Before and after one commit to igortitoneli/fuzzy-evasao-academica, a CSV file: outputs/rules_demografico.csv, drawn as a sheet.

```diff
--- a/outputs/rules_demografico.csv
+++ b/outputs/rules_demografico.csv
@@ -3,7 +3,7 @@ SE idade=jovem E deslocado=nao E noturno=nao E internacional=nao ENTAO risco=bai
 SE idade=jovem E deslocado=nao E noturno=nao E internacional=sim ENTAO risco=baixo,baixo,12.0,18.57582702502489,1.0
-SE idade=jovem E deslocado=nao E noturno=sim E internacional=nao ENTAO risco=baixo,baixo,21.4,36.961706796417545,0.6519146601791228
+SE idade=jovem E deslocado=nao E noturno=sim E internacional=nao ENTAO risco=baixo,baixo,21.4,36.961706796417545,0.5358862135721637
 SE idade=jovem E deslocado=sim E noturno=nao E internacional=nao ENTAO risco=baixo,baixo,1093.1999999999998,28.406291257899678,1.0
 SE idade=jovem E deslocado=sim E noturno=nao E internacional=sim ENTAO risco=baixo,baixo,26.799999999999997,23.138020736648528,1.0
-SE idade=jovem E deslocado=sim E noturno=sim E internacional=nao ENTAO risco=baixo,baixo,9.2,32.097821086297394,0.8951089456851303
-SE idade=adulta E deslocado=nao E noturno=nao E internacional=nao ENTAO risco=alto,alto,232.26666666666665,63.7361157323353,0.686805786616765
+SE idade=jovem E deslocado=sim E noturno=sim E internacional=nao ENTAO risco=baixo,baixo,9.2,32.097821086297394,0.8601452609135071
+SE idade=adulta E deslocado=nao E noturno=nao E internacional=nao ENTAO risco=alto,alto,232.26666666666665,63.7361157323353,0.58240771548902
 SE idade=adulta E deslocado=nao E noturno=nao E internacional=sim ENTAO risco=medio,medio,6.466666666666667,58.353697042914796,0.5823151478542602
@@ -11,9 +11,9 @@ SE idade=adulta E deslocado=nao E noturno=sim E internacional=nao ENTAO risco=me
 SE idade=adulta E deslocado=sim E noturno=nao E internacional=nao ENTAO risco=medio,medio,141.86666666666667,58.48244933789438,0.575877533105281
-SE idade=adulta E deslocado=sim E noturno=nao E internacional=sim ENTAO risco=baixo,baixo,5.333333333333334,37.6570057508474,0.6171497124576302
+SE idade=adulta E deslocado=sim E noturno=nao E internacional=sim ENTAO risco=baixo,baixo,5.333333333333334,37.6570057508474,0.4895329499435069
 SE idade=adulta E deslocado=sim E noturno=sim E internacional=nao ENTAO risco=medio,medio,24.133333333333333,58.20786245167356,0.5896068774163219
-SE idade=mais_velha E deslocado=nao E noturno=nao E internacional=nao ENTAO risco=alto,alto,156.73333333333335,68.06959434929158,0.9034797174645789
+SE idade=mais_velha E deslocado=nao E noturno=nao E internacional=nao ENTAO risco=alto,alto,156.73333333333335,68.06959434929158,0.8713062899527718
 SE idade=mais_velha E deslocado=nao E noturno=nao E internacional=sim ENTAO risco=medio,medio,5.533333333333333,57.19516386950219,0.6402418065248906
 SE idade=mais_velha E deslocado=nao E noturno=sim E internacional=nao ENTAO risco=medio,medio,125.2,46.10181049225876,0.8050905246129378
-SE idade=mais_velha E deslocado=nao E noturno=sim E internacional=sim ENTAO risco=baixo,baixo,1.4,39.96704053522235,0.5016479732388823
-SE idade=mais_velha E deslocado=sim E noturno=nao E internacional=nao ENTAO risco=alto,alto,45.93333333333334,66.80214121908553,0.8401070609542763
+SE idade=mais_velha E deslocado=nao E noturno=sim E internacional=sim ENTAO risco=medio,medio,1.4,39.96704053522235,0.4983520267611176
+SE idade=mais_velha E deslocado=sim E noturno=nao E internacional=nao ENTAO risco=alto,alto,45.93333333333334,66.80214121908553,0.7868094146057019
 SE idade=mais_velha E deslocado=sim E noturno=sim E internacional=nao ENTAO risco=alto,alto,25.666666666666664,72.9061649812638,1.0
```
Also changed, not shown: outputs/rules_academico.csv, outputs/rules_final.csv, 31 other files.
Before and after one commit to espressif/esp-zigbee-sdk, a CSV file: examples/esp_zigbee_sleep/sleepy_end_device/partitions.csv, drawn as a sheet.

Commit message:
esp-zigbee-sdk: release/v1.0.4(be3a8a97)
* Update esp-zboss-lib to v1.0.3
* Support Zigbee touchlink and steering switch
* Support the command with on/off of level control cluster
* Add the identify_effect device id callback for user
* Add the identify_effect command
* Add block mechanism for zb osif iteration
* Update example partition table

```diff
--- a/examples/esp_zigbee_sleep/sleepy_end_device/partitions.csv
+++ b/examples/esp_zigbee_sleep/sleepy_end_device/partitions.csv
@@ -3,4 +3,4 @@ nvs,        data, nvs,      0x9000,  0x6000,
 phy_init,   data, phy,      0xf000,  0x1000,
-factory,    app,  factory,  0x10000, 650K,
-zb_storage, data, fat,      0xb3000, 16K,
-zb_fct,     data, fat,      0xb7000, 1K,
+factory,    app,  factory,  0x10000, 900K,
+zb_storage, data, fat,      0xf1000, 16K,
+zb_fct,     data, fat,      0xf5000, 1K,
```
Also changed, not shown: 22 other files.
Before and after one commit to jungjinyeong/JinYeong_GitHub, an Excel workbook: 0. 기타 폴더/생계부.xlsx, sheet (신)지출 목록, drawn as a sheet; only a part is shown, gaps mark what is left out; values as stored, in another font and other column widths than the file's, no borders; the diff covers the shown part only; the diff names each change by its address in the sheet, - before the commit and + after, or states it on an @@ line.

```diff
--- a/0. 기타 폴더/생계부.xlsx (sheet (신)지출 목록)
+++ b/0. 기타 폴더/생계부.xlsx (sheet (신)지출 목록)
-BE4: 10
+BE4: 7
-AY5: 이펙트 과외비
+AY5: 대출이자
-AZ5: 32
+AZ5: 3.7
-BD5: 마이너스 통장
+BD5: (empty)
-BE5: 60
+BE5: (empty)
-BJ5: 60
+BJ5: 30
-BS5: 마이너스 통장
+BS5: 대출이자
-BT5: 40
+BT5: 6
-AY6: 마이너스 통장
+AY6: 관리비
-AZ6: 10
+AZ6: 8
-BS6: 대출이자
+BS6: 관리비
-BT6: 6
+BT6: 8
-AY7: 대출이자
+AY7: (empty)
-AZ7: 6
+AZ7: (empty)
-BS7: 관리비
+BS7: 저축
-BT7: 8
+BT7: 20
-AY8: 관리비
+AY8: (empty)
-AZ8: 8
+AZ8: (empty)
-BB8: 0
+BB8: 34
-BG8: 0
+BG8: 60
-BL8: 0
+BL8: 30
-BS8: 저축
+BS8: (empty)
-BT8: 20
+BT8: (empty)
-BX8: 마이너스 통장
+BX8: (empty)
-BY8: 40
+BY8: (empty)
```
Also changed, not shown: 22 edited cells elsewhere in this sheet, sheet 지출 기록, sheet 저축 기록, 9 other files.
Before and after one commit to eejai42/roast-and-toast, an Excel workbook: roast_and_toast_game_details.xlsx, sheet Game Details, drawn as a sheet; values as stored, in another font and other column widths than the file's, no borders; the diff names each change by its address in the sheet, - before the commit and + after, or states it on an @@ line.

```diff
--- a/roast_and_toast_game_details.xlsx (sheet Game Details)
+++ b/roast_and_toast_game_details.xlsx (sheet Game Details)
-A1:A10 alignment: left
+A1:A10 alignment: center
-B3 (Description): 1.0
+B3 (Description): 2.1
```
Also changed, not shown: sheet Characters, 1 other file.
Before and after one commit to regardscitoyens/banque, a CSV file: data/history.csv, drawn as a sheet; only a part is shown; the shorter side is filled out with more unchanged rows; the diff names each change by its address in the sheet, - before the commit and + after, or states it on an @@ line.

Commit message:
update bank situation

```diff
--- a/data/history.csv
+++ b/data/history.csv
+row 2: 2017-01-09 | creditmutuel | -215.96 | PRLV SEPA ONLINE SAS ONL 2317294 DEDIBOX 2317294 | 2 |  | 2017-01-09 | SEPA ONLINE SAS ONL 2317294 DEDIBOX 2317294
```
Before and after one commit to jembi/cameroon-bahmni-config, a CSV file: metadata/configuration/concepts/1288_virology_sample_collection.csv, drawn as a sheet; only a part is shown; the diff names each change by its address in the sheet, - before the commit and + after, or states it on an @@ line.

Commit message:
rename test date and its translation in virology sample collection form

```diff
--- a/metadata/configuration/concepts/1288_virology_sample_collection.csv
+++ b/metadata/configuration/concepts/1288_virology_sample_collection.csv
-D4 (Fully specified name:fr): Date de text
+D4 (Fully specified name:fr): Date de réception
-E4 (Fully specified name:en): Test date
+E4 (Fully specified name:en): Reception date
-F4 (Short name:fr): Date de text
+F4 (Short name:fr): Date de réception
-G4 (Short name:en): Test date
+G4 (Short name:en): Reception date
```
##########
(What to do) All lines carrying the word "files" must be copied from the data above.

(Answer)
Also changed, not shown: outputs/rules_academico.csv, outputs/rules_final.csv, 31 other files.
Also changed, not shown: 22 other files.
Also changed, not shown: 22 edited cells elsewhere in this sheet, sheet 지출 기록, sheet 저축 기록, 9 other files.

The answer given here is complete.